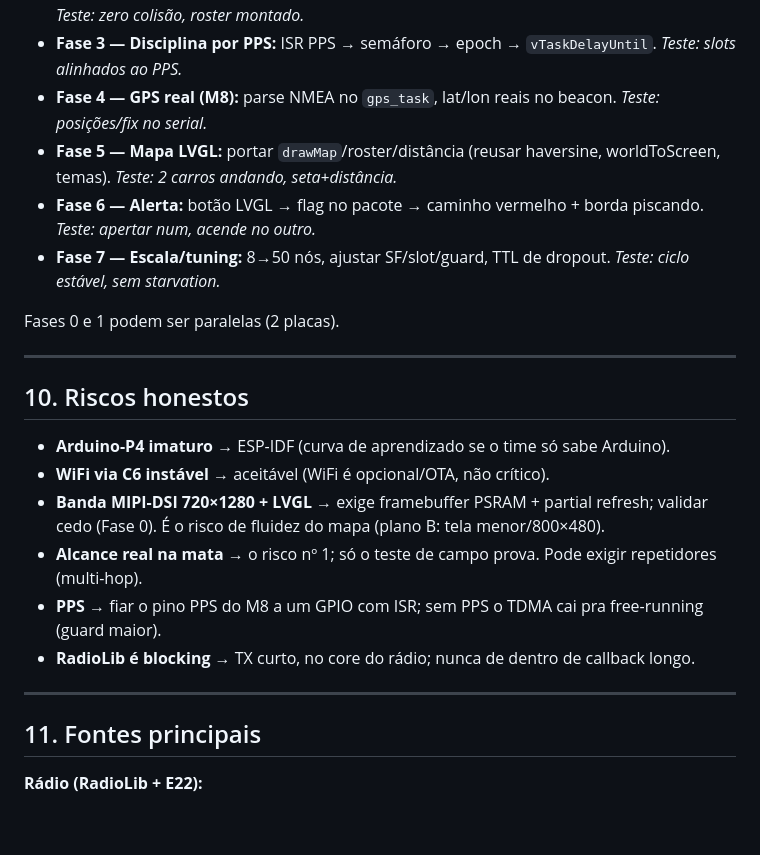
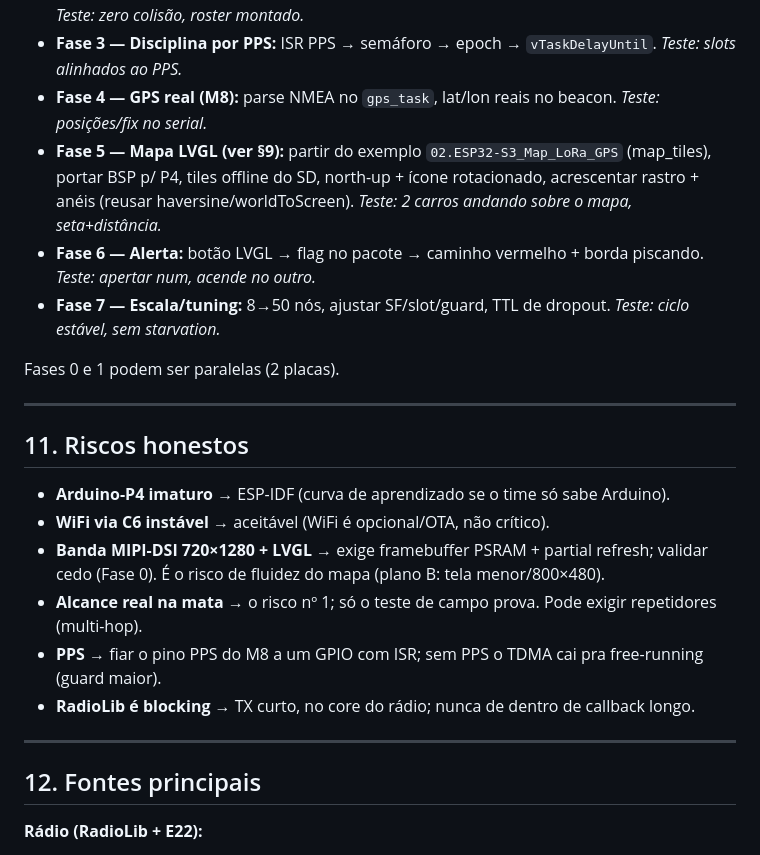
Before and after one commit to gabrielDallape/minhoca-trail-system, a Markdown page: docs/PLANO_IMPLEMENTACAO_MESH.md, the part around one of its changes. Drawn GitHub-style; blank space fills up the shorter version.

```diff
--- a/docs/PLANO_IMPLEMENTACAO_MESH.md
+++ b/docs/PLANO_IMPLEMENTACAO_MESH.md
@@ -206,7 +245,7 @@ Cabe folgado no SF7/BW125 (máx 242 B). Cada nó preenche `world[slot]` ao receb
 - **Fase 2 — TDMA free-running (2→3 nós):** slots sem GPS, coords fake, remonta `world[]`. *Teste: zero colisão, roster montado.*
 - **Fase 3 — Disciplina por PPS:** ISR PPS → semáforo → epoch → `vTaskDelayUntil`. *Teste: slots alinhados ao PPS.*
 - **Fase 4 — GPS real (M8):** parse NMEA no `gps_task`, lat/lon reais no beacon. *Teste: posições/fix no serial.*
-- **Fase 5 — Mapa LVGL:** portar `drawMap`/roster/distância (reusar haversine, worldToScreen, temas). *Teste: 2 carros andando, seta+distância.*
+- **Fase 5 — Mapa LVGL (ver §9):** partir do exemplo `02.ESP32-S3_Map_LoRa_GPS` (map_tiles), portar BSP p/ P4, tiles offline do SD, north-up + ícone rotacionado, acrescentar rastro + anéis (reusar haversine/worldToScreen). *Teste: 2 carros andando sobre o mapa, seta+distância.*
 - **Fase 6 — Alerta:** botão LVGL → flag no pacote → caminho vermelho + borda piscando. *Teste: apertar num, acende no outro.*
 - **Fase 7 — Escala/tuning:** 8→50 nós, ajustar SF/slot/guard, TTL de dropout. *Teste: ciclo estável, sem starvation.*
 
@@ -214,7 +253,7 @@ Fases 0 e 1 podem ser paralelas (2 placas).
 
 ---
 
-## 10. Riscos honestos
+## 11. Riscos honestos
 
 - **Arduino-P4 imaturo** → ESP-IDF (curva de aprendizado se o time só sabe Arduino).
 - **WiFi via C6 instável** → aceitável (WiFi é opcional/OTA, não crítico).
@@ -225,7 +264,7 @@ Fases 0 e 1 podem ser paralelas (2 placas).
 
 ---
 
-## 11. Fontes principais
+## 12. Fontes principais
 
 **Rádio (RadioLib + E22):**
 - RadioLib Discussion #487 — E22-900M30S: TCXO 1.8V, setRfSwitchPins, setCurrentLimit(140) → 29,4 dBm
```
Also changed, not shown: other parts of docs/PLANO_IMPLEMENTACAO_MESH.md (+40 -1 lines).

**********

* [WHAT THIS TASK INVOLVES]:
The lines that mention the word "Fases" should be pulled from the records above.

* [EXERCISE RESPONSE]:
@@ -214,7 +253,7 @@ Fases 0 e 1 podem ser paralelas (2 placas).
@@ -225,7 +264,7 @@ Fases 0 e 1 podem ser paralelas (2 placas).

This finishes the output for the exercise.